Thanks to Edward Aubry and Curiosity Quills Press for providing me with an ARC in exchange for an honest review.
Harrison and Dorothy are two of the very few who try to live in the aftermath of a bizarre melding of the present, the future and the magical. How the environment has been twisted, where all this tech junk came from and why the landscape is suddenly overrun by very real, very dangerous magical creatures are all a mystery as they try to survive the changes to their world. A voice on the radio gives them hope for the future as they make a terrifying trek across thousands of miles to what remains of Chicago…
I loved the dual POVs with Harrison and Dorothy. I thought their personalities complimented one another so that I never got bored or felt like I’d rather just follow one or the other. Their stats worked so well contrasting each other (like Harrison is an adult and Dorothy is 14) yet I never felt like one or the other character was contrived. Harrison and Dorothy were walking talking survivors of a very odd event and all they had to survive on is their bold thinking. What made them really work for me was that neither had the thought to kill another person – there were enough dangers in the world, what was left of humanity fighting one another never made the list. I adored this POV in the extreme! I love this kind of adventure, exploration story.
And the world building was excellent. Most of the story was the best kind of showing. You think a story is really good and satisfying then you read a book like Prelude to Mayhem where master story-showing is used and you realize this is how a story is meant to be told. Aubry missed one or two moments in the setup that became awkward to me (like when the future element being shown by Dorothy using the mapper but we’d already been told all about the future tech by Harrison – should have been flipped) but it only distracted me a little from the fascinating world. This same technique is used perfectly with Glimmer setting up John’s story about the tech south (one of my favorite parts of Dorothy’s story!) I liked how the world was twisted up, verdant green for miles broken up by random houses or strip malls, city centers with highways that just stop suddenly all with tech from some future date spread about like discarded junk. And the creatures… to rave too much would give away some of the best parts of the story… In fact I could have done with more creatures, even small, minor encounters to fully flesh out the world. These are minor complaints though as this totally unique world came to life through Harrison and Dorothy.
The plot was stellar too. The first 40% was some really great setup that opened the world to us and made us root for Harrison and Dorothy so that we’d follow them anywhere… I fell in love with Glimmer too and her Barbie wardrobe and I even started to feel a sisterly impatience yet care for John. The balance between the future tech story points and the magical creature story points was well done and I sat back for the wild ride, you are totally sucked in as a reader. At this point we get some really fascinating story developments… they aren’t answered by the end of the book but we make some headway toward solving them.

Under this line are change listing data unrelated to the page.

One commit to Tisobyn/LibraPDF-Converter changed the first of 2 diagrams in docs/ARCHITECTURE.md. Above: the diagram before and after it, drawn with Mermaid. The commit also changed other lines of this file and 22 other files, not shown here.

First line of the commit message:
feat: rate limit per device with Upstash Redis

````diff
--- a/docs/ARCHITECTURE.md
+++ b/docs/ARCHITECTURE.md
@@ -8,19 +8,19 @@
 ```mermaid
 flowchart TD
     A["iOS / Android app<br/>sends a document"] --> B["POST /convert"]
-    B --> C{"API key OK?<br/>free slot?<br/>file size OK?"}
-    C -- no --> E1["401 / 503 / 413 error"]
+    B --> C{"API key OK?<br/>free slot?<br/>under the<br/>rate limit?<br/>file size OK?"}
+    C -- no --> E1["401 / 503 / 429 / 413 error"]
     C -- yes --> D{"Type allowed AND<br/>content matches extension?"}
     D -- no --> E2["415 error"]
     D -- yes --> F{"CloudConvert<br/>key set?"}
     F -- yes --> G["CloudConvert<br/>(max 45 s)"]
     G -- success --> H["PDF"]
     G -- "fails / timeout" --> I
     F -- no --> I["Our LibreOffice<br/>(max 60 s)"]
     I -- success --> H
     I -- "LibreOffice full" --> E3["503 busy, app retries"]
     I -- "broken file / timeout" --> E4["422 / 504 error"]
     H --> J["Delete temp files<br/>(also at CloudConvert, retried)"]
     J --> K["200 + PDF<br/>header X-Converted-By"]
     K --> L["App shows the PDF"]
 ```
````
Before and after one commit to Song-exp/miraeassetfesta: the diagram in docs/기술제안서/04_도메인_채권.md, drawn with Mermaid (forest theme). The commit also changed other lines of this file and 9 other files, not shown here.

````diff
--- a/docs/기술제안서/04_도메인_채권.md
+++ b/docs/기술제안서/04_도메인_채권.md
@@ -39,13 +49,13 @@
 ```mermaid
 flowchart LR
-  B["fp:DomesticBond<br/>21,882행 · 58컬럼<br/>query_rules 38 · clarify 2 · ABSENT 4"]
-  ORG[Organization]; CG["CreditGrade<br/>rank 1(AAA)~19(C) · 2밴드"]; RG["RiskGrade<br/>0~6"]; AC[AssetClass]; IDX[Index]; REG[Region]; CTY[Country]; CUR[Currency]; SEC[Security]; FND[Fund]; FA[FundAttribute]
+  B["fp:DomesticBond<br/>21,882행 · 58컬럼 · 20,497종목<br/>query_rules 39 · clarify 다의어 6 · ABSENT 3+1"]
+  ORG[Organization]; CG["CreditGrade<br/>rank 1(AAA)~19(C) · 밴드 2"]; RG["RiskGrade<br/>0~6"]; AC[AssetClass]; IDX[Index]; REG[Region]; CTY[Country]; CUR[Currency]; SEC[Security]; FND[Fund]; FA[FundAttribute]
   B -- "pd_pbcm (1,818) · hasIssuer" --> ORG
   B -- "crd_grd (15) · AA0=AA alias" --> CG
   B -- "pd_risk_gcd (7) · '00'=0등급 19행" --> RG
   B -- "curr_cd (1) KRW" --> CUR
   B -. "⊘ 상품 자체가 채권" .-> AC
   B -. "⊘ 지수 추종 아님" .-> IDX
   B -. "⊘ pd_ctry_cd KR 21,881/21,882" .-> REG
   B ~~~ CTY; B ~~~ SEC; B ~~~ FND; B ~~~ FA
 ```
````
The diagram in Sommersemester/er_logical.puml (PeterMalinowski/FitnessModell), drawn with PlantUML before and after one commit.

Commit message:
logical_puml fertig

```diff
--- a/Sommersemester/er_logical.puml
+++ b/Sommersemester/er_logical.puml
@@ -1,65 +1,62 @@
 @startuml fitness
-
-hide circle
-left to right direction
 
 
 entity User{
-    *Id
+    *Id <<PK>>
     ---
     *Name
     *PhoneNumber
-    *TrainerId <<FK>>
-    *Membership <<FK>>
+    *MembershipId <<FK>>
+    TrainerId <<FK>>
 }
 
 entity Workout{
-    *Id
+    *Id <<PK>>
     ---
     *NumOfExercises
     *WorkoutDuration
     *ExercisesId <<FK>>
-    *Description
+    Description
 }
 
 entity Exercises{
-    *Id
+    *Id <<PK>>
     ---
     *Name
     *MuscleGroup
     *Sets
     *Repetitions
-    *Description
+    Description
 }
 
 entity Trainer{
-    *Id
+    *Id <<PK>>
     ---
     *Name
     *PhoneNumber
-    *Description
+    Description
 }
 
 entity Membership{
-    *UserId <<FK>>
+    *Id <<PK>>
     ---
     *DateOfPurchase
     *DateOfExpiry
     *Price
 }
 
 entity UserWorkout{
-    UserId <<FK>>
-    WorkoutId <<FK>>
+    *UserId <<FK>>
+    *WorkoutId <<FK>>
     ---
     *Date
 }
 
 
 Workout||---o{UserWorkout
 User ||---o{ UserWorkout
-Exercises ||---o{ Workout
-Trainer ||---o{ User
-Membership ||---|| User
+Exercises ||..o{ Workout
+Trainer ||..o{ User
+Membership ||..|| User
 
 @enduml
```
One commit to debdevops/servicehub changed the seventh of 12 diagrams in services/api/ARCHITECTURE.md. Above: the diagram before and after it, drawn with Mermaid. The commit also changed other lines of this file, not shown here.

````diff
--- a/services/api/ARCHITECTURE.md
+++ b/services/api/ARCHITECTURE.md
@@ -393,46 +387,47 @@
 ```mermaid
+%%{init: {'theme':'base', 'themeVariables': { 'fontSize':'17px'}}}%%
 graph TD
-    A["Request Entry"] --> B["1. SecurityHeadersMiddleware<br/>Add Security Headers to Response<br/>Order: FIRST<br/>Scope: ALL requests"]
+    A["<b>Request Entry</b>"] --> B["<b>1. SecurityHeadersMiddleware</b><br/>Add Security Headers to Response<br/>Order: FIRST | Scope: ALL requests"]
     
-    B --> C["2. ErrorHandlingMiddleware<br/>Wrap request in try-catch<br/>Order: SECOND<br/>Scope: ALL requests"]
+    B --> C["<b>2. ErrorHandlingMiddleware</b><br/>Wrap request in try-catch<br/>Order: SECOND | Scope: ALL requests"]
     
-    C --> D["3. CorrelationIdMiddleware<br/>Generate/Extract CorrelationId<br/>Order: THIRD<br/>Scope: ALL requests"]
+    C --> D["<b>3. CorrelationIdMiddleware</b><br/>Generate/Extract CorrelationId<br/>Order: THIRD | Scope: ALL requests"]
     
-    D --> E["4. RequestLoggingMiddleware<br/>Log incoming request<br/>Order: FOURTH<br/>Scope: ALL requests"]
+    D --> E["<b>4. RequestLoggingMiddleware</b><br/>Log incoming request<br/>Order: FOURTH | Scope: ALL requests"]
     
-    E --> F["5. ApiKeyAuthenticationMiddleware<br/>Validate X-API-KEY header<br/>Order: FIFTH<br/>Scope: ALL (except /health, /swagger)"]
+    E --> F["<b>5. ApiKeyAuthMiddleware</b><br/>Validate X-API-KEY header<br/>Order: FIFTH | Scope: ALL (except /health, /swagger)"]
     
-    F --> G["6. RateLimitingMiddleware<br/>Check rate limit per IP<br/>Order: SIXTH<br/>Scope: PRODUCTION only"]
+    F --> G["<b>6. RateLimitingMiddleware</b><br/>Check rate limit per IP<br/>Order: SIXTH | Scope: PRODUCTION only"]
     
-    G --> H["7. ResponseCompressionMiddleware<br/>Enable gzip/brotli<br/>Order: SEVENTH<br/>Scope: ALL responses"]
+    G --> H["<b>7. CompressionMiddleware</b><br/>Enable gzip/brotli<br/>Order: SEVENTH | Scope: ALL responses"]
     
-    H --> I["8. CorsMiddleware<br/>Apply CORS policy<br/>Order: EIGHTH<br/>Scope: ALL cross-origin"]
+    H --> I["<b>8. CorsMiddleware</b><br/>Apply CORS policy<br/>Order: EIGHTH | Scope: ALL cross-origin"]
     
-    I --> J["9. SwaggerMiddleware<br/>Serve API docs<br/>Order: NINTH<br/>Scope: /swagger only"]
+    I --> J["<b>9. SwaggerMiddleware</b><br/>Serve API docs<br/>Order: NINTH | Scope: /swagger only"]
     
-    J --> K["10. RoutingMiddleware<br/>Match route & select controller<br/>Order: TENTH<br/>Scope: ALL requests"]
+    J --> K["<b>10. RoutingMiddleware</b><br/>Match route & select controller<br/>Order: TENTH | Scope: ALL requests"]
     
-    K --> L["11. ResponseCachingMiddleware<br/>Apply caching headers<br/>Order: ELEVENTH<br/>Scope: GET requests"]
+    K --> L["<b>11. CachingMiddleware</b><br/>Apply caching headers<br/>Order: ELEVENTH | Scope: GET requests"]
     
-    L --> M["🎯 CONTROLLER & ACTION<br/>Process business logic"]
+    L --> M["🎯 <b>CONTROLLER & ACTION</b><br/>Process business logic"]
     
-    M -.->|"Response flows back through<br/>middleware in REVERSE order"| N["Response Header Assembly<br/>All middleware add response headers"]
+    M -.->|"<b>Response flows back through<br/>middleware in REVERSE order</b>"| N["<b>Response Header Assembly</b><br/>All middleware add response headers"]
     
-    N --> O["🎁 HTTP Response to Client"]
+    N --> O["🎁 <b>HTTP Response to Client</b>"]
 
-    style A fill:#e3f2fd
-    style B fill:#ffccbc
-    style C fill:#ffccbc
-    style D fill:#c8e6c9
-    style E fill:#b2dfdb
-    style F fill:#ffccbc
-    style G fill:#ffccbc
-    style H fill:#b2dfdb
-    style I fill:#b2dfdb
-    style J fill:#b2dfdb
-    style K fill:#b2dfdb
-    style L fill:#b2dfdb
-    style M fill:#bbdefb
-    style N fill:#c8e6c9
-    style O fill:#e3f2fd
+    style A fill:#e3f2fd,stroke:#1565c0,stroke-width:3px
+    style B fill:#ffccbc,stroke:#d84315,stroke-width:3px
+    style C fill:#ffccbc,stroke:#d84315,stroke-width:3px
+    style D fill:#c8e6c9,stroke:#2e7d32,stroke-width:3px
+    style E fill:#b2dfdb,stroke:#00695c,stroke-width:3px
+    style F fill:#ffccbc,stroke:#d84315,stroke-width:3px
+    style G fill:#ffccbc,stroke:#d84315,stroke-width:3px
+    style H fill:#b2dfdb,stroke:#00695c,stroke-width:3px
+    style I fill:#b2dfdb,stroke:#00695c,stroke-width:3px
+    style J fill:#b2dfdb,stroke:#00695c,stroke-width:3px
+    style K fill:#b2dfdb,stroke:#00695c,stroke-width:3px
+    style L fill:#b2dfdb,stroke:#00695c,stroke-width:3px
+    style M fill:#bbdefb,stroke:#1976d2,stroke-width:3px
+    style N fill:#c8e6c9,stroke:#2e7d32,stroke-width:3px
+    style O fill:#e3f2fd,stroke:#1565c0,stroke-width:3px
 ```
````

I didn’t mind that either and it didn’t even feel like a cliffhanger so much as a natural place to leave off before we’d start on a different sort of journey with two people we really care about (really 4 people if you count Glimmer and Mitchell which I totally do!!) This series is totally about the journey. It’s not so much about traveling from point A to B which we do, do so much as the wild meetings, twists and turns and crazy happenings along the way.
*So why round my stars down to 4 instead of up to 5…? The end started to have some problems that were harder to overlook… Some of the logic of the city didn’t make sense to me, and while there is a strong conflict boost at the end the way it is resolved is rather dull (compared to the other plot points!). Also it’s rather obvious story wise why things turned out the way they did with Glimmer… It’s not that I hated the ending… I believe the next book will be very fascinating and will be well worth the read and this end was setting up for it. Thinking about this book as I write this review, I find myself changing my mind… I really am split evenly between 4 and 5 stars, but the characters and world are so stellar in this and so much of the plot really was exciting and grounded in human nature in a way I truly admire…so I’m rounding up!
BOTTOM LINE: Creative world with spot on characters equal a vital dystopian read…
4.5 stars rounded down then up to 5 stars, see explanation above*